*** Block opens ***

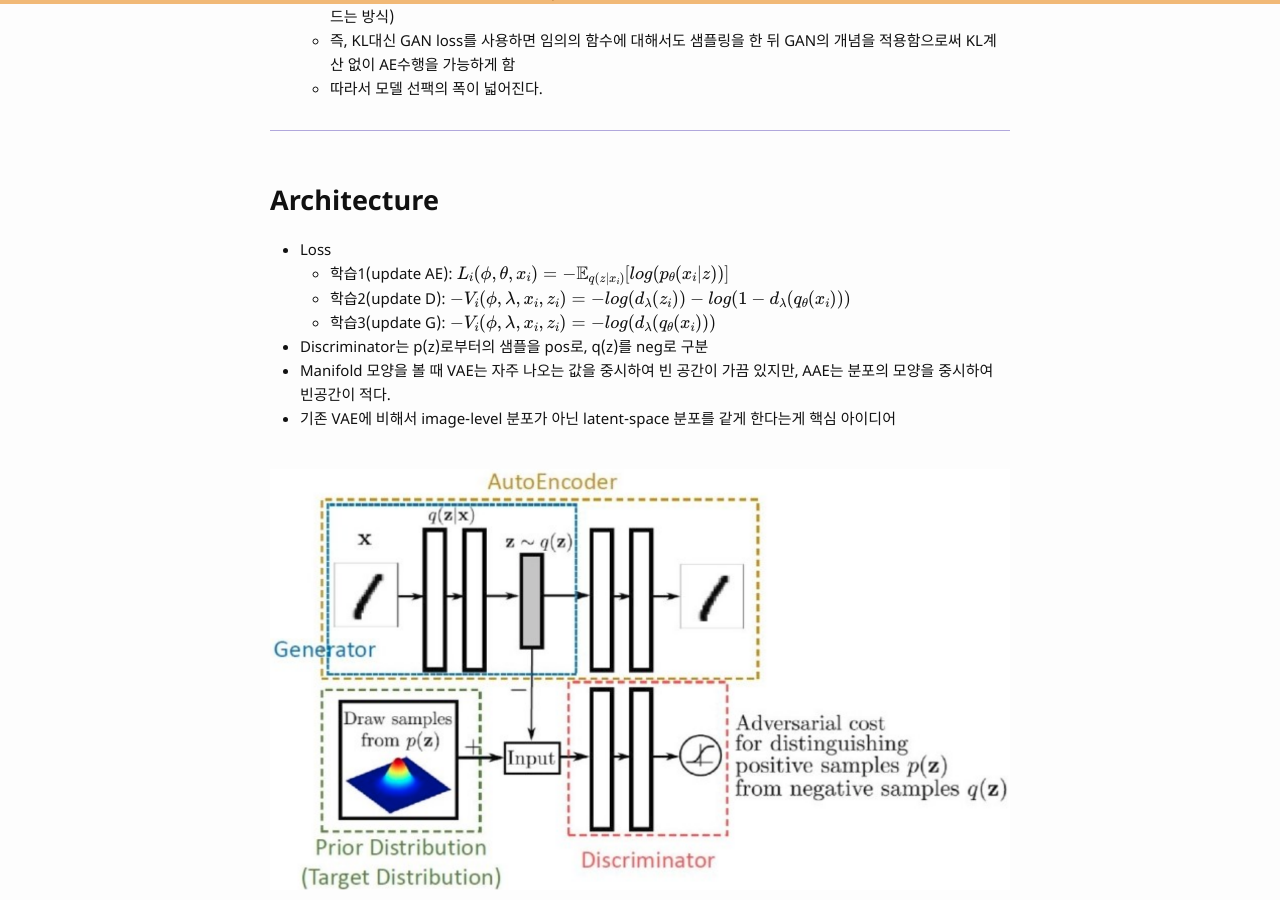
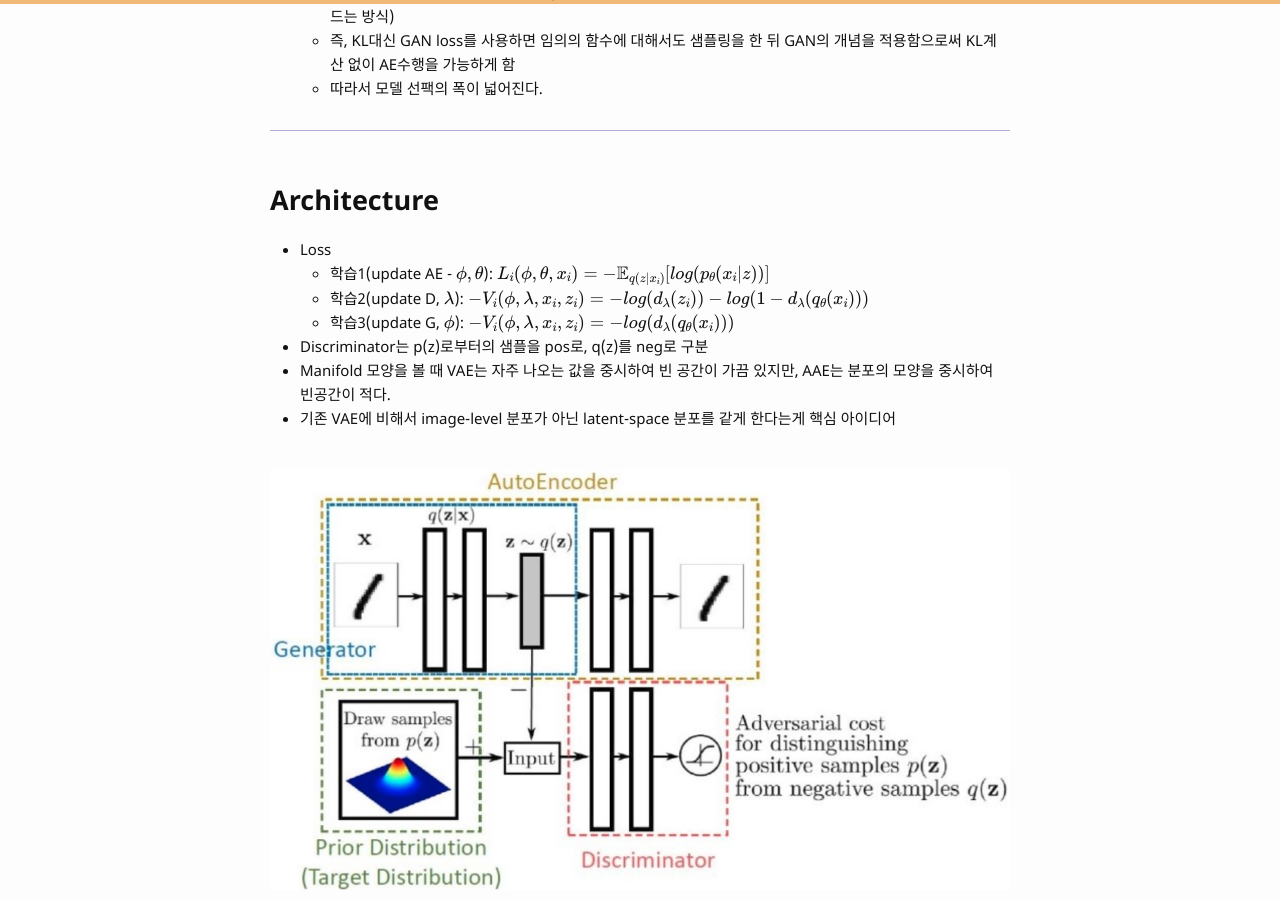
Before and after one commit to bismex/bismex.github.io, a Jekyll site: the page built from _posts/2019-05-25-AAE.md, in a window 1280 px wide and 900 px high, scrolled down 889 px. Built offline with Jekyll 4.4.1, drawn with Linux system fonts in a browser that asks for light colours; formulas are drawn with MathJax 3.

Commit message:
Update 2019-05-25-AAE.md

```diff
--- a/_posts/2019-05-25-AAE.md
+++ b/_posts/2019-05-25-AAE.md
@@ -40,15 +40,15 @@ tags: ML gan autoencoder generative-model
 ## Architecture
 
 - Loss
-  - 학습1(update AE):
+  - 학습1(update AE - $$\phi, \theta$$):
   $$
   L_i(\phi, \theta, x_i) = - \mathbb{E}_{q(z|x_i)} [log(p_\theta (x_i|z))]
   $$
-  - 학습2(update D):
+  - 학습2(update D, $$\lambda$$):
   $$
   -V_i(\phi, \lambda, x_i, z_i) = - log(d_\lambda (z_i))-log(1-d_\lambda (q_\theta (x_i)))
   $$
-  - 학습3(update G):
+  - 학습3(update G, $$\phi$$):
   $$
   -V_i(\phi, \lambda, x_i, z_i) = - log(d_\lambda (q_\theta (x_i)))
   $$
```
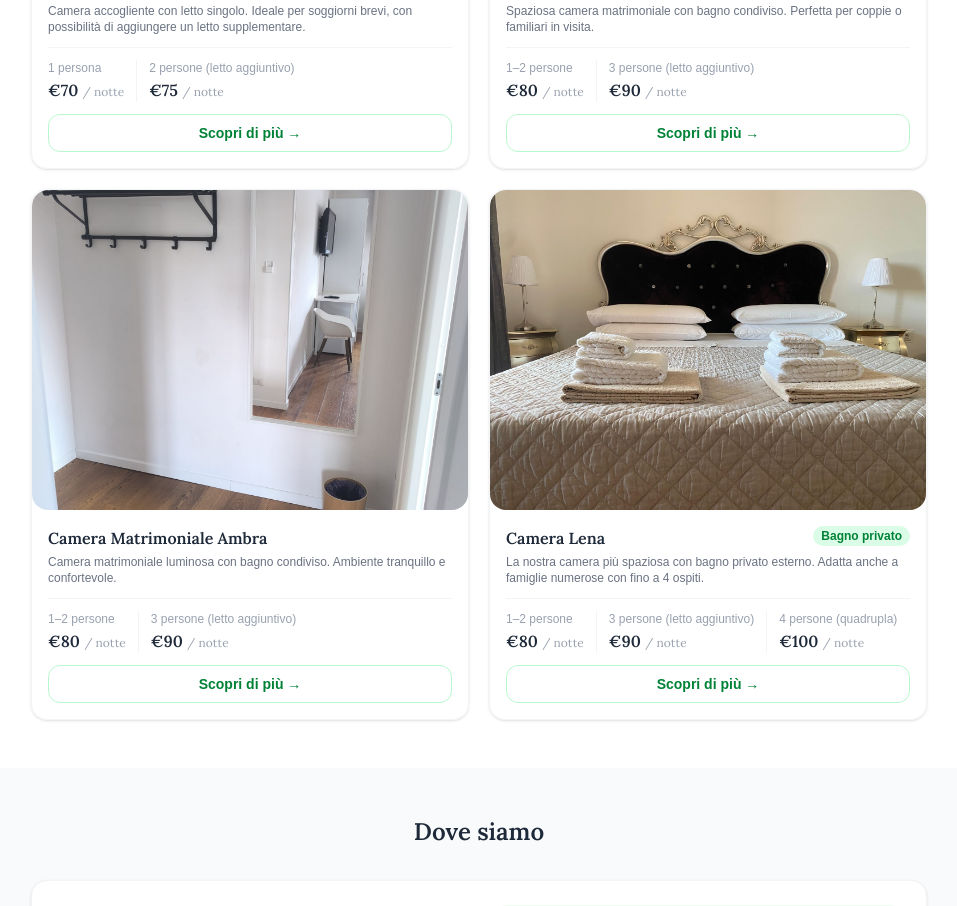
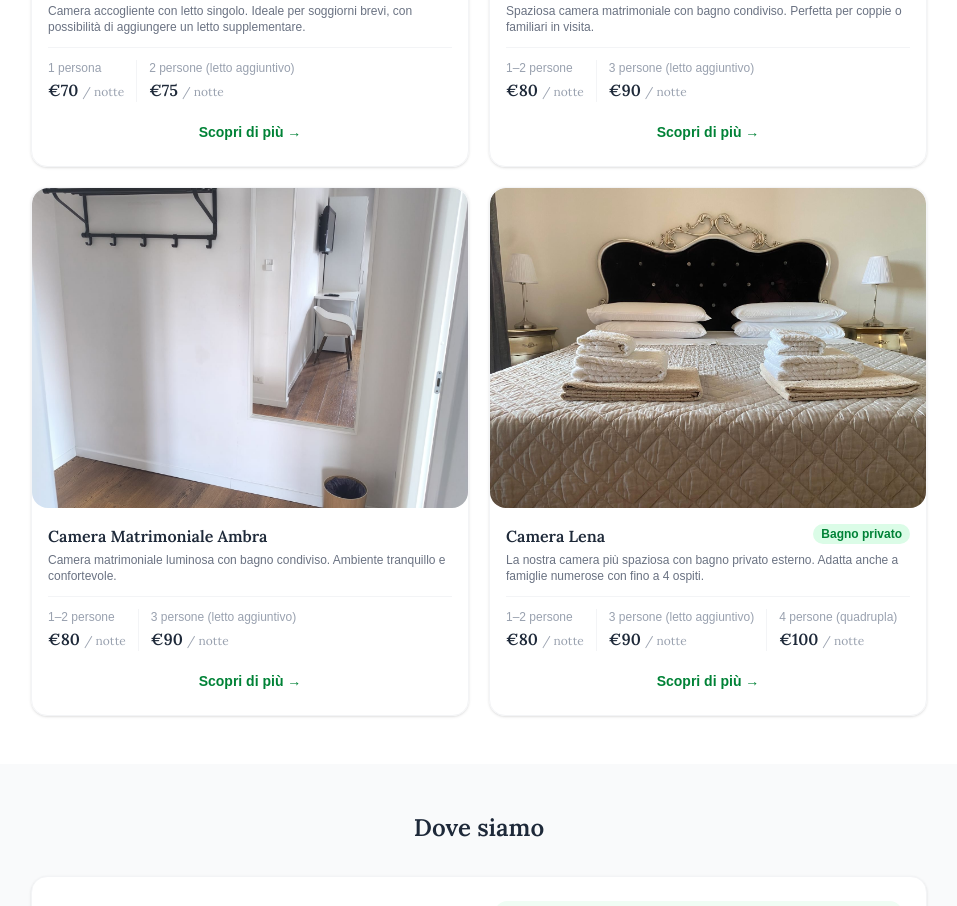
Before and after one commit to CasaAnia/sito-casaania, a Next.js app: page / in a window 1280 px wide. Shown: the part 1287-2193 px from the top of the page, without its empty margins (161-1118 px from the left). Built offline with nearby package versions, Linux system fonts and the light colour scheme.

Commit message:
Homepage: rimosso bordo verde da Scopri di più

```diff
--- a/app/page.tsx
+++ b/app/page.tsx
@@ -142,7 +142,7 @@ export default function Home() {
                       </div>
                     ))}
                   </div>
-                  <Link href={room.href} className="mt-3 block text-center text-sm text-green-700 font-semibold border border-green-200 rounded-xl py-2 hover:bg-green-50">
+                  <Link href={room.href} className="mt-3 block text-center text-sm text-green-700 font-semibold py-2">
                     Scopri di più →
                   </Link>
                 </div>
```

*** Block closes ***

_What the exercise asks_: Scan the data above; copy every line where "offline" appears.

_Task response_:
Before and after one commit to bismex/bismex.github.io, a Jekyll site: the page built from _posts/2019-05-25-AAE.md, in a window 1280 px wide and 900 px high, scrolled down 889 px. Built offline with Jekyll 4.4.1, drawn with Linux system fonts in a browser that asks for light colours; formulas are drawn with MathJax 3.
Before and after one commit to CasaAnia/sito-casaania, a Next.js app: page / in a window 1280 px wide. Shown: the part 1287-2193 px from the top of the page, without its empty margins (161-1118 px from the left). Built offline with nearby package versions, Linux system fonts and the light colour scheme.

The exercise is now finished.